Is Handwriting Better Than EdTech in the Classroom?

Handwriting is better.
Handwriting is better.

As 1-to-1 and BYOD* initiatives proliferate in K12 education across the country, keyboarding skills increasingly are taking precedence over handwriting instruction in elementary school classrooms.  Perhaps the greatest indicator of the shift away from handwriting is the attention given to keyboarding proficiency in the Common Core State Standards.  The CCSS, which have been adopted in most states, call for instruction in legible writing in kindergarten and first grade, but emphasize keyboarding skills in second grade and beyond.

Tweet LL Don't take Notes...However, psychologists warn that handwriting is an important skill that has wide benefits in supporting student learning at all ages.  For example, a 2012 study by Karin James, a psychologist at the University of Indiana, demonstrated that the practice of handwriting shapes brain development in ways that support the acquisition of reading skills in young children.  In June, Scientific American cited a 2014 study by psychologists at the University of California Los Angeles and Princeton found that college students who took notes using longhand had better retention and understanding of lecture information than students who took notes on laptops.  The authors argue that that the process of writing allows students to process and frame information in ways that support memory and understanding. In light of these findings, educators may want to seek a balance between instruction in keyboarding and handwriting skills, particularly in the elementary grades.

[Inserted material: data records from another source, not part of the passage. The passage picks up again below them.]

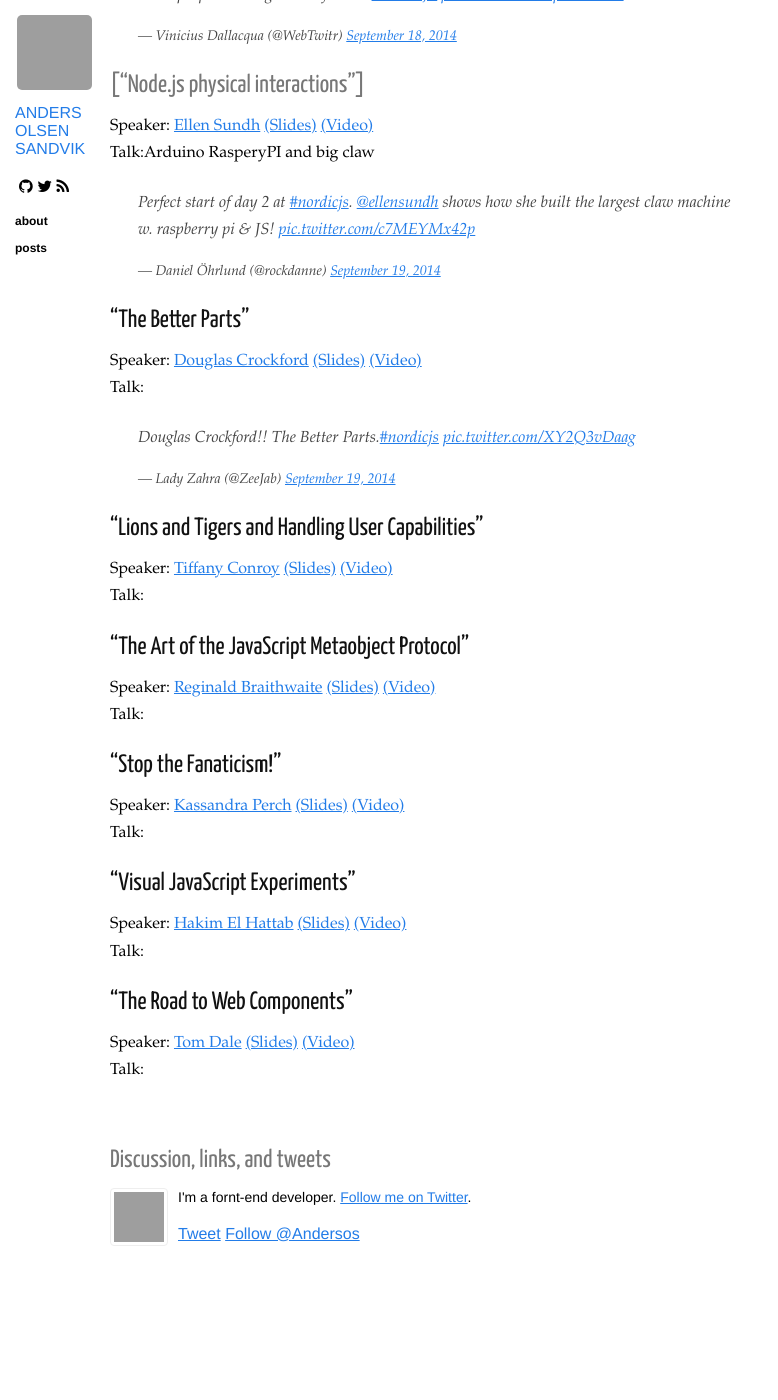
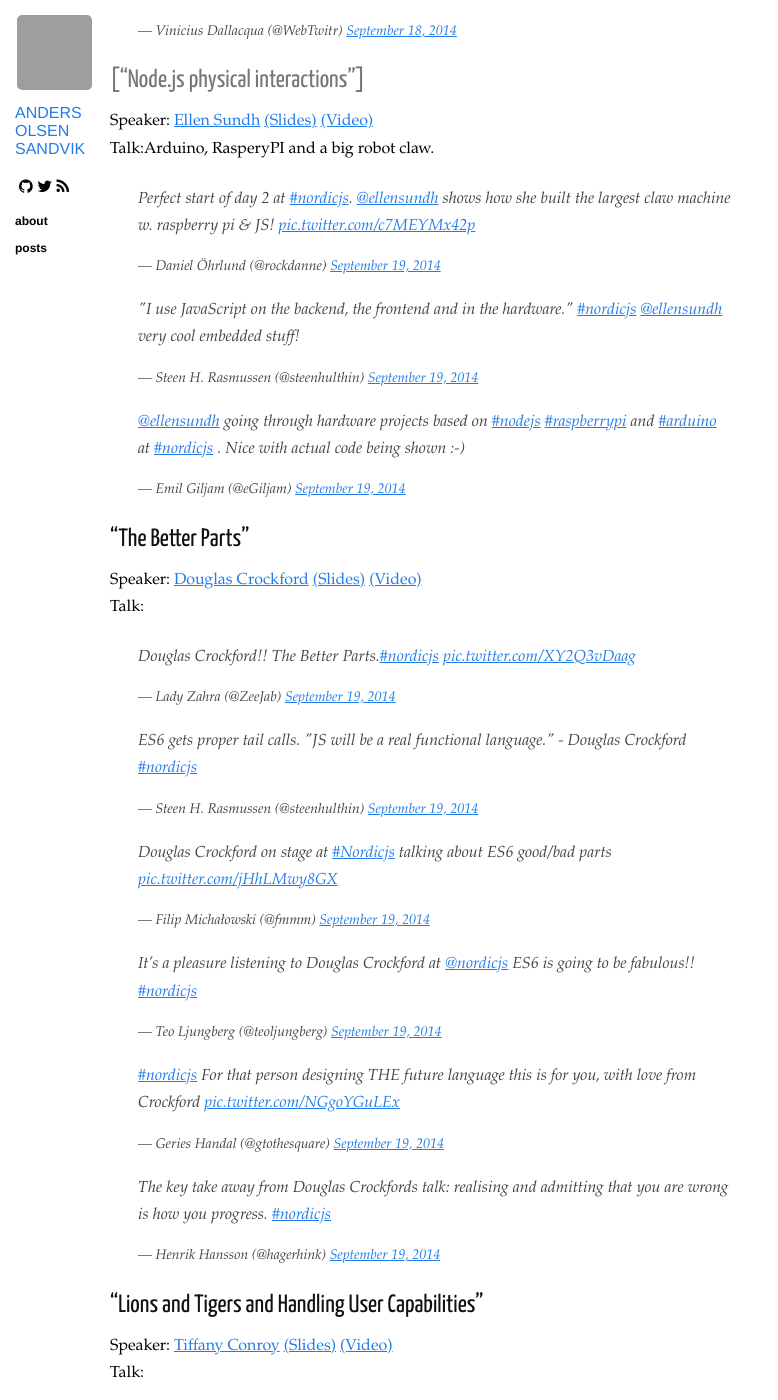
Before and after one commit to Andersos/andersos.net, a Jekyll site: the page built from _posts/2014-09-19-NordicJS-2014.markdown, in a window 1280 px wide and 1400 px high, scrolled down 5108 px. Shown: the whole window, without its empty margins (0-778 px from the left). Built offline with Jekyll 4.4.1, drawn with Linux system fonts in a browser that asks for light colours; nearby versions of some CDN libraries; Markdown is read by kramdown in place of the engine named in the settings; comment, search, counter and statistics services are not loaded; before the commit the page ends 6411 px from its top, so only the background shows below that; some of the changed text lies outside the part shown; grey boxes are pictures that could not be loaded.

Commit message:
Add some tweets

```diff
--- a/_posts/2014-09-19-NordicJS-2014.markdown
+++ b/_posts/2014-09-19-NordicJS-2014.markdown
@@ -3,6 +3,9 @@
 title: NordicJS 2014
 category: Javascript, Conference
 ---
+So this is my write-up on the NordicJS conference.
+I will update with alle the slides and videos as soon as they are posted.
+
 ## List of slides
 
 ### Day 1
@@ -18,7 +21,7 @@
 [Ellen Sundh](https://twitter.com/ellensundh): ["Node.js physical interactions"]()
 [Douglas Crockford](http://www.crockford.com/): ["The Better Parts"]()
 [Tiffany Conroy](https://twitter.com/theophani): ["Lions and Tigers and Handling User Capabilities"]()
-[Reginald Braithwaite](https://twitter.com/raganwald): ["The Art of the JavaScript Metaobject Protocol"]()
+[Reginald Braithwaite](https://twitter.com/raganwald): ["The Art of the JavaScript Metaobject Protocol"](https://speakerdeck.com/raganwald/duck-typing-compatibility-and-the-adaptor-pattern)
 [Kassandra Perch](https://twitter.com/nodebotanist): ["Stop the Fanaticism!"]()
 [Hakim El Hattab](https://twitter.com/hakimel): ["Visual JavaScript Experiments"]()
 [Tom Dale](https://twitter.com/tomdale): ["The Road to Web Components"]()
@@ -27,8 +30,7 @@
 We took some 🚢 (boats) to the conference.
 <blockquote class="twitter-tweet" lang="en"><p>På Cinderellabåt genom Baggensstäket. Trodde inte att det skulle gå faktiskt. <a href="https://twitter.com/hashtag/nordicjs?src=hash">#nordicjs</a> <a href="http://t.co/Z0THWjpXod">pic.twitter.com/Z0THWjpXod</a></p>&mdash; Ann-Cathrin Näsström (@ankan_nasstrom) <a href="https://twitter.com/ankan_nasstrom/status/512500238356340736">September 18, 2014</a></blockquote>
 
-They said there would be breakfast.
-Got a smal cheese bread roll. Tomorrow I'm having breakfast at the hotel.
+Got a small cheese bread roll for breakfast on the boat.
 <blockquote class="twitter-tweet" lang="en"><p>Breakfast bags and coffee in place! Nordic.js day 2 is about to begin. <a href="https://twitter.com/hashtag/nordicjs?src=hash">#nordicjs</a> <a href="http://t.co/3KFrgY7fyD">pic.twitter.com/3KFrgY7fyD</a></p>&mdash; Stefan Hedman (@schteppe) <a href="https://twitter.com/schteppe/status/512840720139304960">September 19, 2014</a></blockquote>
 
 <blockquote class="twitter-tweet" lang="en"><p>Very beautiful out here. <a href="https://twitter.com/hashtag/nordicjs?src=hash">#nordicjs</a> <a href="http://t.co/QQl9pdDgJy">pic.twitter.com/QQl9pdDgJy</a></p>&mdash; Denis Dervisevic (@iEchuu) <a href="https://twitter.com/iEchuu/status/512860422656241664">September 19, 2014</a></blockquote>
@@ -66,9 +68,6 @@
 Talk: She made a relative keytar in Node.js. Most of the talk is with people playing on it.
 <blockquote class="twitter-tweet" lang="en"><p>Okay, now <a href="https://twitter.com/pushmatrix">@pushmatrix</a> &amp; <a href="https://twitter.com/nexxylove">@nexxylove</a> are doing interpretative dance to the sound of a relative keytar! <a href="https://twitter.com/hashtag/nordicjs?src=hash">#nordicjs</a> <a href="http://t.co/B6OyTZz3I1">pic.twitter.com/B6OyTZz3I1</a></p>&mdash; Pop Bergqvist (@peppelorum) <a href="https://twitter.com/peppelorum/status/512540043643453440">September 18, 2014</a></blockquote>
 
-### Lunch salmon
-<blockquote class="twitter-tweet" lang="en"><p>Salmon lunch <a href="https://twitter.com/nordicjs">@NordicJS</a> <a href="http://t.co/mlMWbFuatM">pic.twitter.com/mlMWbFuatM</a></p>&mdash; Anders Olsen Sandvik (@Andersos) <a href="https://twitter.com/Andersos/status/512901701565558785">September 19, 2014</a></blockquote>
-
 ### ["The fourth dimension"](https://speakerdeck.com/sergi/the-fourth-dimension-an-introduction-to-functional-reactive-programming)
 Speaker: [Sergi Mansilla](https://twitter.com/sergimansilla)
 [(Slides)](https://speakerdeck.com/sergi/the-fourth-dimension-an-introduction-to-functional-reactive-programming)
@@ -82,6 +81,7 @@
 [(Slides)](https://speakerdeck.com/leah/dropbox-apis-for-javascript-developers)
 [(Video)]()
 Talk: She talked about the [Dropbox](https://www.dropbox.com/) API.
+<blockquote class="twitter-tweet" lang="en"><p>The Nordic.js scene is a sine wave heightfield.. <a href="https://twitter.com/hashtag/nordicjs?src=hash">#nordicjs</a> <a href="http://t.co/isocsYoGTb">pic.twitter.com/isocsYoGTb</a></p>&mdash; Stefan Hedman (@schteppe) <a href="https://twitter.com/schteppe/status/512689897753161729">September 18, 2014</a></blockquote>
 
 ### ["Style Guide Driven UI Design"](https://speakerdeck.com/jina/living-design-systems)
 Speaker: [Jina Bolton](https://twitter.com/jina)
@@ -141,8 +141,10 @@
 Speaker: [Ellen Sundh](https://twitter.com/ellensundh)
 [(Slides)]()
 [(Video)]()
-Talk:Arduino RasperyPI and big claw
+Talk:Arduino, RasperyPI and a big robot claw.
 <blockquote class="twitter-tweet" lang="en"><p>Perfect start of day 2 at <a href="https://twitter.com/hashtag/nordicjs?src=hash">#nordicjs</a>. <a href="https://twitter.com/ellensundh">@ellensundh</a> shows how she built the largest claw machine w. raspberry pi &amp; JS! <a href="http://t.co/c7MEYMx42p">pic.twitter.com/c7MEYMx42p</a></p>&mdash; Daniel Öhrlund (@rockdanne) <a href="https://twitter.com/rockdanne/status/512879064164483072">September 19, 2014</a></blockquote>
+<blockquote class="twitter-tweet" lang="en"><p>&quot;I use JavaScript on the backend, the frontend and in the hardware.&quot; <a href="https://twitter.com/hashtag/nordicjs?src=hash">#nordicjs</a> <a href="https://twitter.com/ellensundh">@ellensundh</a> very cool embedded stuff!</p>&mdash; Steen H. Rasmussen (@steenhulthin) <a href="https://twitter.com/steenhulthin/status/512878046156976128">September 19, 2014</a></blockquote>
+<blockquote class="twitter-tweet" lang="en"><p><a href="https://twitter.com/ellensundh">@ellensundh</a> going through hardware projects based on <a href="https://twitter.com/hashtag/nodejs?src=hash">#nodejs</a> <a href="https://twitter.com/hashtag/raspberrypi?src=hash">#raspberrypi</a> and <a href="https://twitter.com/hashtag/arduino?src=hash">#arduino</a> at <a href="https://twitter.com/hashtag/nordicjs?src=hash">#nordicjs</a> . Nice with actual code being shown :-)</p>&mdash; Emil Giljam (@eGiljam) <a href="https://twitter.com/eGiljam/status/512879512858537984">September 19, 2014</a></blockquote>
 
 ### ["The Better Parts"]()
 Speaker: [Douglas Crockford](http://www.crockford.com/)
@@ -150,24 +152,32 @@
 [(Video)]()
 Talk:
 <blockquote class="twitter-tweet" lang="en"><p>Douglas Crockford!! The Better Parts.<a href="https://twitter.com/hashtag/nordicjs?src=hash">#nordicjs</a> <a href="http://t.co/XY2Q3vDaag">pic.twitter.com/XY2Q3vDaag</a></p>&mdash; Lady Zahra (@ZeeJab) <a href="https://twitter.com/ZeeJab/status/512890294279221248">September 19, 2014</a></blockquote>
+<blockquote class="twitter-tweet" lang="en"><p>ES6 gets proper tail calls. &quot;JS will be a real functional language.&quot; - Douglas Crockford <a href="https://twitter.com/hashtag/nordicjs?src=hash">#nordicjs</a></p>&mdash; Steen H. Rasmussen (@steenhulthin) <a href="https://twitter.com/steenhulthin/status/512890352416870400">September 19, 2014</a></blockquote>
+<blockquote class="twitter-tweet" lang="en"><p>Douglas Crockford on stage at <a href="https://twitter.com/hashtag/Nordicjs?src=hash">#Nordicjs</a> talking about ES6 good/bad parts <a href="http://t.co/jHhLMwy8GX">pic.twitter.com/jHhLMwy8GX</a></p>&mdash; Filip Michałowski (@fmmm) <a href="https://twitter.com/fmmm/status/512891853658542080">September 19, 2014</a></blockquote>
+<blockquote class="twitter-tweet" lang="en"><p>It’s a pleasure listening to Douglas Crockford at <a href="https://twitter.com/nordicjs">@nordicjs</a>&#10;ES6 is going to be fabulous!!&#10;<a href="https://twitter.com/hashtag/nordicjs?src=hash">#nordicjs</a></p>&mdash; Teo Ljungberg (@teoljungberg) <a href="https://twitter.com/teoljungberg/status/512895492104019968">September 19, 2014</a></blockquote>
+<blockquote class="twitter-tweet" lang="en"><p><a href="https://twitter.com/hashtag/nordicjs?src=hash">#nordicjs</a> For that person designing THE future language this is for you, with love from Crockford <a href="http://t.co/NGgoYGuLEx">pic.twitter.com/NGgoYGuLEx</a></p>&mdash; Geries Handal (@gtothesquare) <a href="https://twitter.com/gtothesquare/status/512898387726065664">September 19, 2014</a></blockquote>
+<blockquote class="twitter-tweet" lang="en"><p>The key take away from Douglas Crockfords talk: realising and admitting that you are wrong is how you progress. <a href="https://twitter.com/hashtag/nordicjs?src=hash">#nordicjs</a></p>&mdash; Henrik Hansson (@hagerhink) <a href="https://twitter.com/hagerhink/status/512904767669272576">September 19, 2014</a></blockquote>
 
 ### ["Lions and Tigers and Handling User Capabilities"]()
 Speaker: [Tiffany Conroy](https://twitter.com/theophani)
 [(Slides)]()
 [(Video)]()
 Talk:
+<blockquote class="twitter-tweet" lang="en"><p>&quot;If you want to learn something, do a talk about it. You will learn so much!&quot; ~<a href="https://twitter.com/theophani">@theophani</a> <a href="https://twitter.com/hashtag/nordicjs?src=hash">#nordicjs</a></p>&mdash; Kristofer Palmvik (@KPalmvik) <a href="https://twitter.com/KPalmvik/status/512912592923553792">September 19, 2014</a></blockquote>
 
 ### ["The Art of the JavaScript Metaobject Protocol"]()
 Speaker: [Reginald Braithwaite](https://twitter.com/raganwald)
-[(Slides)]()
+[(Slides)](https://speakerdeck.com/raganwald/duck-typing-compatibility-and-the-adaptor-pattern)
 [(Video)]()
 Talk:
+<blockquote class="twitter-tweet" lang="en"><p>.<a href="https://twitter.com/raganwald">@raganwald</a> on stage at <a href="https://twitter.com/hashtag/nordicjs?src=hash">#nordicjs</a> <a href="http://t.co/Ye2kntljJu">http://t.co/Ye2kntljJu</a> <a href="http://t.co/2g3ZHMHAM2">pic.twitter.com/2g3ZHMHAM2</a></p>&mdash; Nordic.js (@nordicjs) <a href="https://twitter.com/nordicjs/status/512936090601148416">September 19, 2014</a></blockquote>
 
 ### ["Stop the Fanaticism!"]()
 Speaker: [Kassandra Perch](https://twitter.com/nodebotanist)
 [(Slides)]()
 [(Video)]()
 Talk:
+<blockquote class="twitter-tweet" lang="en"><p>Spot on talk by <a href="https://twitter.com/nodebotanist">@nodebotanist</a> regarding fw-hate. It’s a hot topic during the breaks at <a href="https://twitter.com/hashtag/nordicjs?src=hash">#nordicjs</a>. Use the right tool for the right purpose.</p>&mdash; Patrik Wibron (@wibron) <a href="https://twitter.com/wibron/status/512958098726588416">September 19, 2014</a></blockquote>
 
 ### ["Visual JavaScript Experiments"]()
 Speaker: [Hakim El Hattab](https://twitter.com/hakimel)
@@ -180,3 +190,8 @@
 [(Slides)]()
 [(Video)]()
 Talk:
+
+Yeah and there was lots of <a href="http://en.wikipedia.org/wiki/Fika_(coffee_break)">Fika</a>.
+<blockquote class="twitter-tweet" lang="en"><p>Fika <a href="https://twitter.com/hashtag/NordicJS?src=hash">#NordicJS</a> <a href="http://t.co/QCYCf3SALk">pic.twitter.com/QCYCf3SALk</a></p>&mdash; Anders Olsen Sandvik (@Andersos) <a href="https://twitter.com/Andersos/status/512882886853529600">September 19, 2014</a></blockquote>
+
+Thanks for the conference!
```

hwtearsEducators considering such a balance may be interested in Learning List’s recent review of Handwriting Without Tears (HWT).  HWT is a comprehensive handwriting curriculum for grades K-5 that focuses on printing skills in grades K-2 and cursive writing in grades 3-5.  Across grade levels, handwriting instruction is provided in 15-minute periods that integrate learning to write with instruction in other subjects, particularly language arts.  Teacher’s guides provide support for integrating reading (e.g., encoding and decoding) and writing skills (e.g., composing words, sentences, and paragraphs) with handwriting instruction and include engaging and developmentally appropriate activities at each grade level.

*BYOD = Bring Your Own Device

©2024 Learning List
Privacy Policy | Methodology

Learning List, 3575 Far West Blvd. Ste. 29571
Austin, TX 78731 | PH: 512.234.4458